There are numerous reasons why systems that are supposedly hardened and defended still become infected. For instance, change control processes not being adhered to or patches not being applied in a timely enough manner. There is also the fact that many of our defences rely upon signatures to detect malware, which is no protection at all against zero-day attacks.

Malware is also evolving. The latest Symantec Internet Threat Report describes threats affecting virtual worlds, automated evasion processes, and other advanced threats. For instance, Symantec "believes that attackers will use (persistent virutal worlds) and (massively multiplayer online games) to trick victims into installing malicious software under the pretense that the software improves functionality in the virtual world. For example, virtual worlds have embraced the concept of scripted bots that serve, entertain, and protect avatars within the virtual environment. This could provide attackers with an opportunity to compromise the environment itself."

The report goes on to describe new techniques being used to distribute malware over the internet:

Some of the new techniques center on the distribution point, the point where the malicious code is hosted, such as a Web server. With the significant decline of network-based worms over the past several years, current malicious code frequently relies
on the exploitation of client-side vulnerabilities. These exploits often use the staged downloader model in which an initial Trojan is installed on the machine and then downloads the most up-to-date version of the malicious code from a distribution point.
There are more emerging malware threats relevant to mobile devices. With smartphones being able to synchronisation with PC's as standard part of device ownership, malware writers can now create code that transfers itself from the PC to smartphone (or vice versa). By placing a virus on the smartphone, an attacker has the ability to compromise a PC, and vice versa (see "The future of mobile malware" by Shane Coursen).

Lastly, for now, it's worth mentioning that malware is a growing commercial concern for some of those writing the code. There is a whole underground economy where time on botnets, zero-day exploits, and other code can be brought and sold.
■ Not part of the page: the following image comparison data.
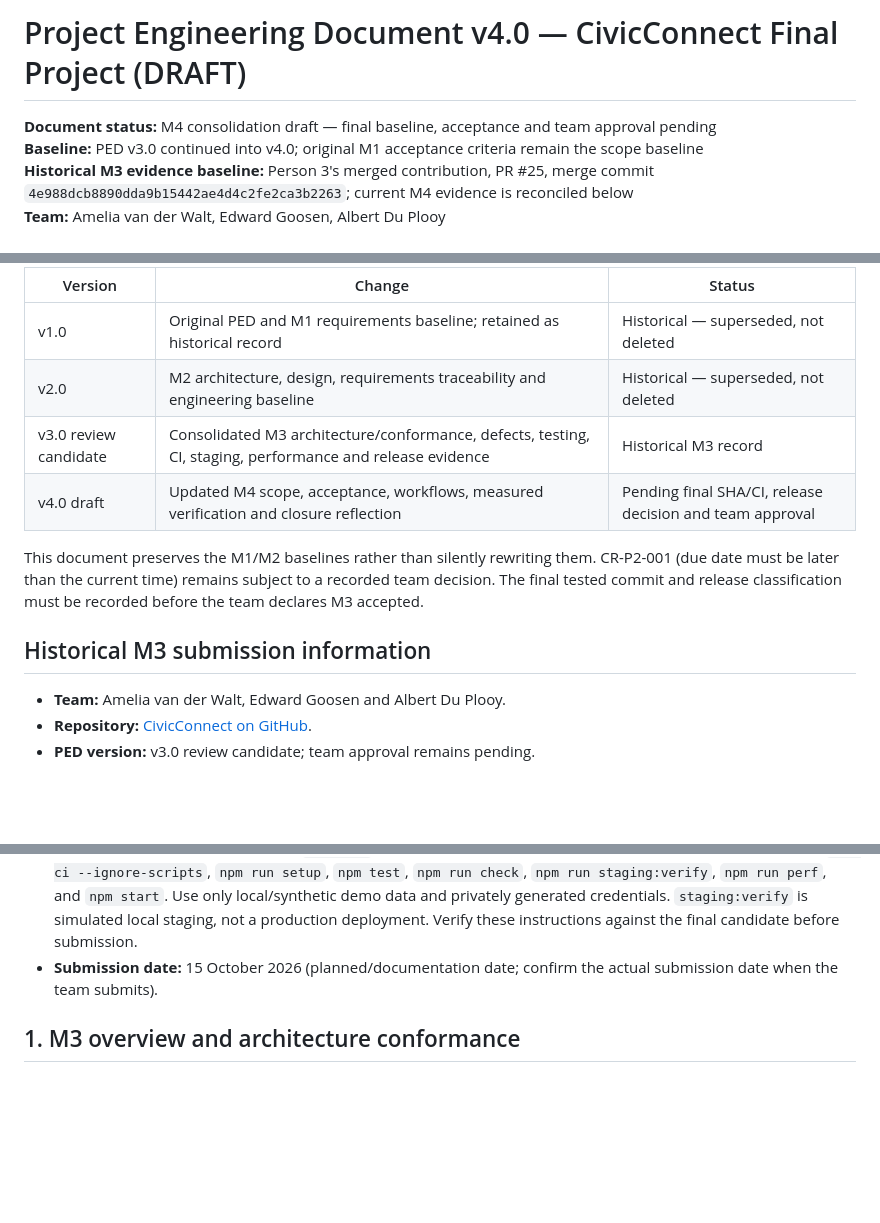
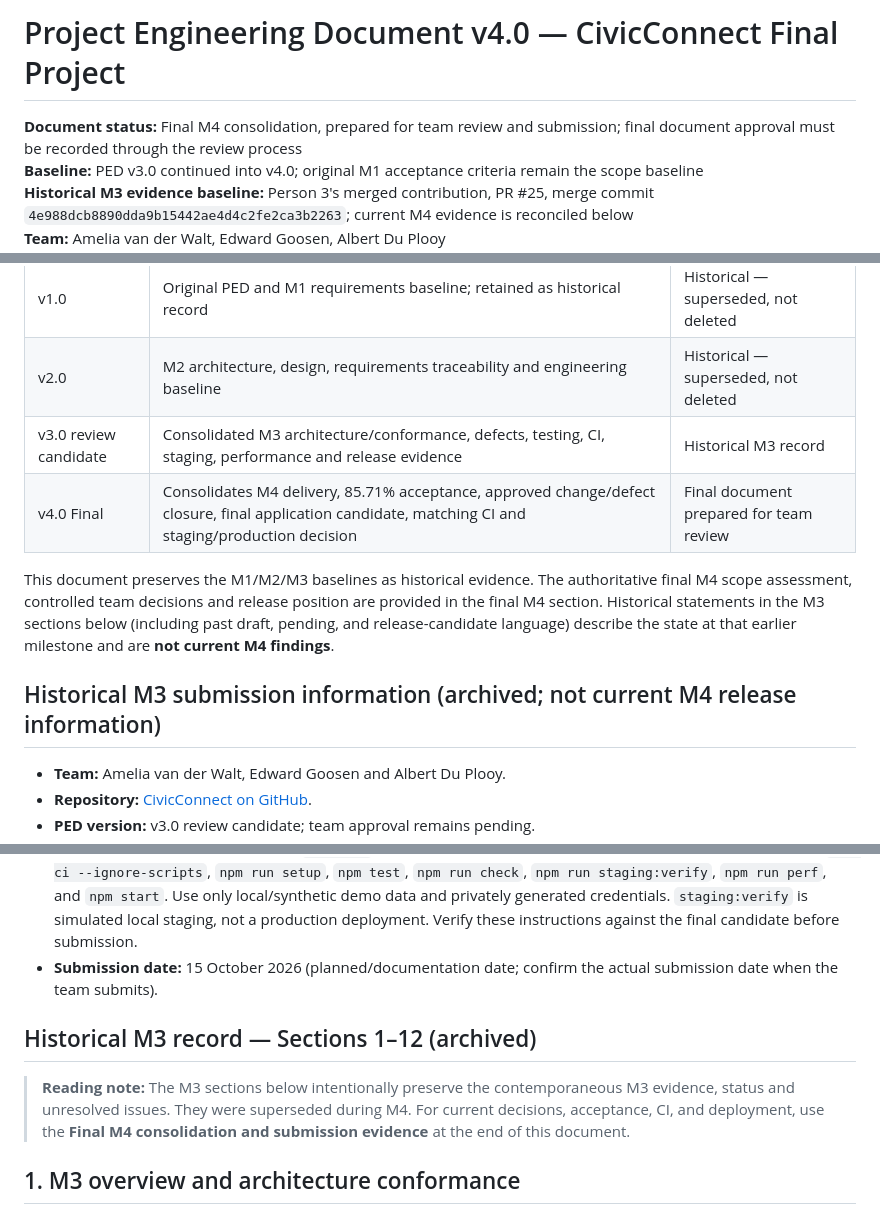
Before and after one commit to Amelia-VanDerWalt/CivicConnect, a Markdown page: docs/PED/PED_v4.0.md, 3 parts joined by grey strips. GitHub-like rendering; blank space fills up the shorter version.

```diff
--- a/docs/PED/PED_v4.0.md
+++ b/docs/PED/PED_v4.0.md
@@ -1,6 +1,6 @@
-# Project Engineering Document v4.0 — CivicConnect Final Project (DRAFT)
+# Project Engineering Document v4.0 — CivicConnect Final Project
 
-**Document status:** M4 consolidation draft — final baseline, acceptance and team approval pending
+**Document status:** Final M4 consolidation, prepared for team review and submission; final document approval must be recorded through the review process
 **Baseline:** PED v3.0 continued into v4.0; original M1 acceptance criteria remain the scope baseline
 **Historical M3 evidence baseline:** Person 3's merged contribution, PR #25, merge commit `4e988dcb8890dda9b15442ae4d4c2fe2ca3b2263`; current M4 evidence is reconciled below
 **Team:** Amelia van der Walt, Edward Goosen, Albert Du Plooy
@@ -13,11 +13,11 @@
 | v1.0 | Original PED and M1 requirements baseline; retained as historical record | Historical — superseded, not deleted |
 | v2.0 | M2 architecture, design, requirements traceability and engineering baseline | Historical — superseded, not deleted |
 | v3.0 review candidate | Consolidated M3 architecture/conformance, defects, testing, CI, staging, performance and release evidence | Historical M3 record |
-| v4.0 draft | Updated M4 scope, acceptance, workflows, measured verification and closure reflection | Pending final SHA/CI, release decision and team approval |
+| v4.0 Final | Consolidates M4 delivery, 85.71% acceptance, approved change/defect closure, final application candidate, matching CI and staging/production decision | Final document prepared for team review |
 
-This document preserves the M1/M2 baselines rather than silently rewriting them. CR-P2-001 (due date must be later than the current time) remains subject to a recorded team decision. The final tested commit and release classification must be recorded before the team declares M3 accepted.
+This document preserves the M1/M2/M3 baselines as historical evidence. The authoritative final M4 scope assessment, controlled team decisions and release position are provided in the final M4 section. Historical statements in the M3 sections below (including past draft, pending, and release-candidate language) describe the state at that earlier milestone and are **not current M4 findings**.
 
-## Historical M3 submission information
+## Historical M3 submission information (archived; not current M4 release information)
 
 - **Team:** Amelia van der Walt, Edward Goosen and Albert Du Plooy.
 - **Repository:** [CivicConnect on GitHub](https://github.com/Amelia-VanDerWalt/CivicConnect).
@@ -27,6 +27,10 @@ This document preserves the M1/M2 baselines rather than silently rewriting them.
 - **CI/test evidence:** [GitHub Actions workflow runs](https://github.com/Amelia-VanDerWalt/CivicConnect/actions), [M3 test plan](../../backend/docs/quality/m3/test-plan.md), [test matrix](../../backend/docs/quality/m3/test-matrix.csv), [before-fix results](../../backend/docs/quality/m3/before-fix.tap), [after-fix results](../../backend/docs/quality/m3/after-fix.tap), and [run manifest](../../backend/docs/quality/m3/run-manifest.json). Run #11 is evidence for its recorded earlier baseline only; a fresh successful run for the final candidate is still required.
 - **Staging/demo instructions:** From `backend/`, use Node.js 24.19.0 or a compatible later 24.x release, then run `npm ci --ignore-scripts`, `npm run setup`, `npm test`, `npm run check`, `npm run staging:verify`, `npm run perf`, and `npm start`. Use only local/synthetic demo data and privately generated credentials. `staging:verify` is simulated local staging, not a production deployment. Verify these instructions against the final candidate before submission.
 - **Submission date:** 15 October 2026 (planned/documentation date; confirm the actual submission date when the team submits).
+
+## Historical M3 record — Sections 1–12 (archived)
+
+> **Reading note:** The M3 sections below intentionally preserve the contemporaneous M3 evidence, status and unresolved issues. They were superseded during M4. For current decisions, acceptance, CI, and deployment, use the **Final M4 consolidation and submission evidence** at the end of this document.
 
 ## 1. M3 overview and architecture conformance
 
```
Also changed, not shown: other parts of docs/PED/PED_v4.0.md (+72 -58 lines).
How does all this translate into action items for the business? We have to remain vigilant and deploy defence in depth controls. Symantec put it thus: Employ defense-in-depth strategies, which emphasize multiple, overlapping, and mutually supportive defensive systems to guard against single-point failures in any specific technology or protection method. This should include the deployment of regularly updated antivirus, firewalls, intrusion detection, and intrusion protection systems on client systems. This however, is only a small part of the total threat we face and the countermeasures that can be deployed. Over the next couple of blogs I'll go into more detail...